Data:
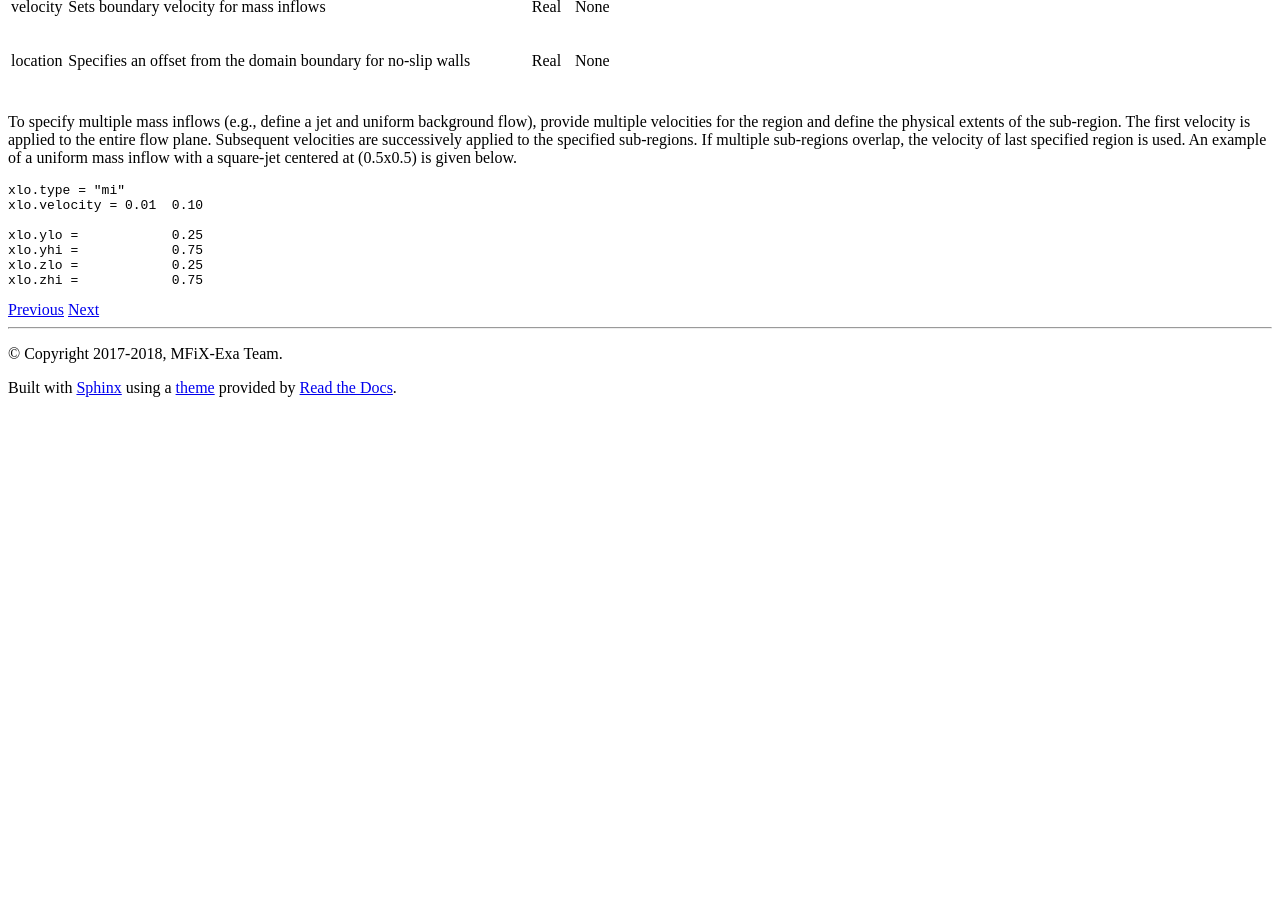
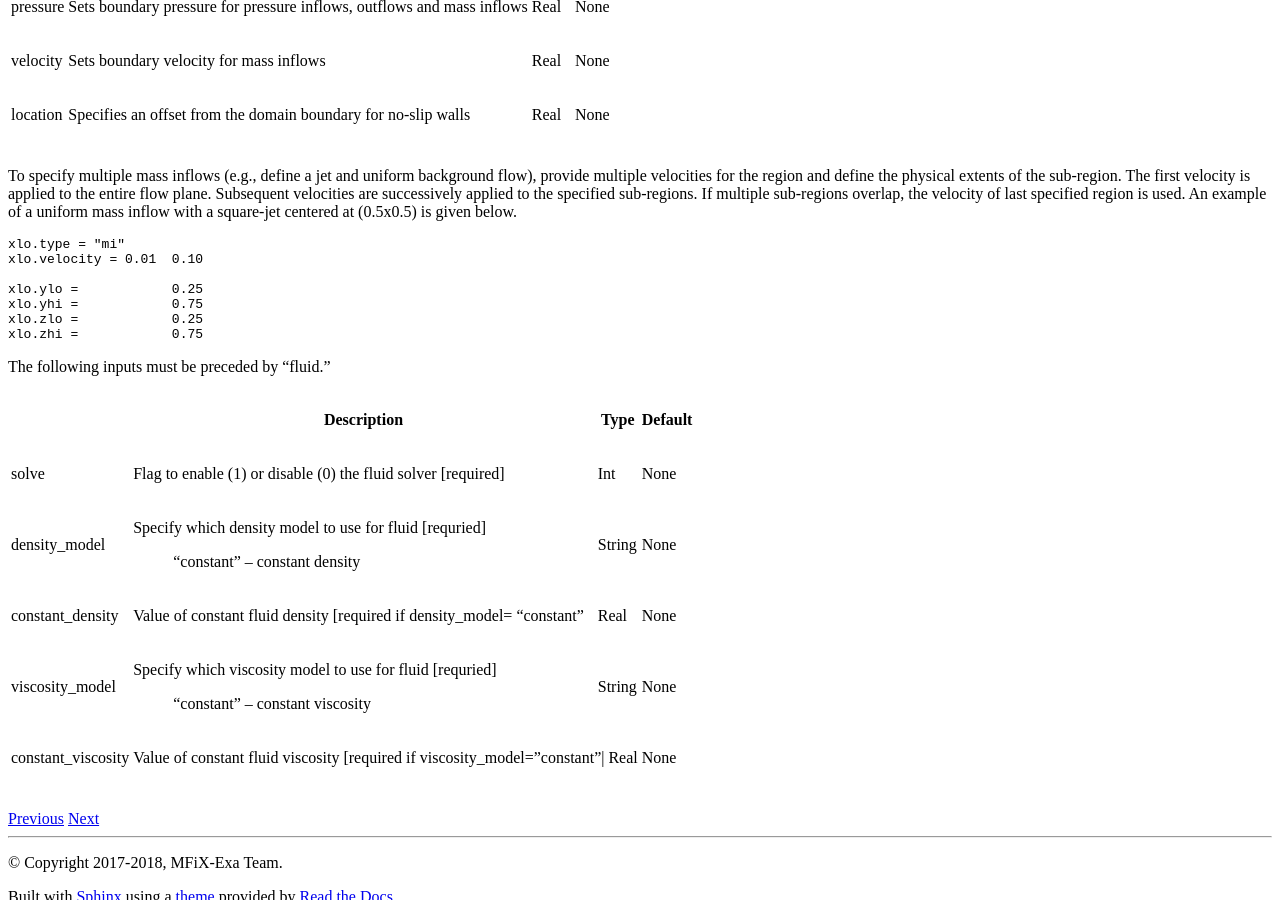
Before and after one commit to mwm126/MFIX-Exa, a Sphinx documentation site: the page built from docs/source/InputsProblemDefinition.rst, in a window 1280 px wide and 900 px high, scrolled down 1855 px. Built offline with Sphinx 7.4.7 and the Read the Docs theme 2.0.0, drawn with Linux system fonts in a browser that asks for light colours; pages that are not in the unit, such as notebooks, are missing from menus; before the commit the page ends 2260 px from its top, so only the background shows below that; some of the changed text lies outside the part shown.

Commit message:
Add density and viscosity input information

```diff
--- a/docs/source/InputsProblemDefinition.rst
+++ b/docs/source/InputsProblemDefinition.rst
@@ -36,6 +36,9 @@
 +----------------------+-------------------------------------------------------------------------+----------+-----------+
 | po_no_par_out        | Let particles exit (default) or bounce-back at pressure outflows        |   Int    | 0         |
 +----------------------+-------------------------------------------------------------------------+----------+-----------+
+| gravity              | Gravity vector (e.g., mfix.gravity = -9.81  0.0  0.0) [requried]        |  Reals   |  None     |
++----------------------+-------------------------------------------------------------------------+----------+-----------+
+
 
 Setting basic EB walls can be specified by inputs preceded by "xlo", "xhi", "ylo", "yhi", "zlo", and "zhi"
 
@@ -68,3 +71,22 @@
    xlo.yhi =            0.75
    xlo.zlo =            0.25
    xlo.zhi =            0.75
+
+
+The following inputs must be preceded by "fluid."
+
++----------------------+-------------------------------------------------------------------------+----------+-----------+
+|                      | Description                                                             |   Type   | Default   |
++======================+=========================================================================+==========+===========+
+| solve                | Flag to enable (1) or disable (0) the fluid solver [required]           |   Int    |  None     |
++----------------------+-------------------------------------------------------------------------+----------+-----------+
+| density_model        | Specify which density model to use for fluid [requried]                 | String   |  None     |
+|                      |   "constant" -- constant density                                        |          |           |
++----------------------+-------------------------------------------------------------------------+----------+-----------+
+| constant_density     | Value of constant fluid density [required if density_model= "constant"  |  Real    |  None     |
++----------------------+-------------------------------------------------------------------------+----------+-----------+
+| viscosity_model      | Specify which viscosity model to use for fluid [requried]               | String   |  None     |
+|                      |   "constant" -- constant viscosity                                      |          |           |
++----------------------+-------------------------------------------------------------------------+----------+-----------+
+| constant_viscosity   | Value of constant fluid viscosity [required if viscosity_model="constant"|  Real   |  None     |
++----------------------+-------------------------------------------------------------------------+----------+-----------+
```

Task directions: State only how many lines above hold the string "Specify".

Answer to the problem: 2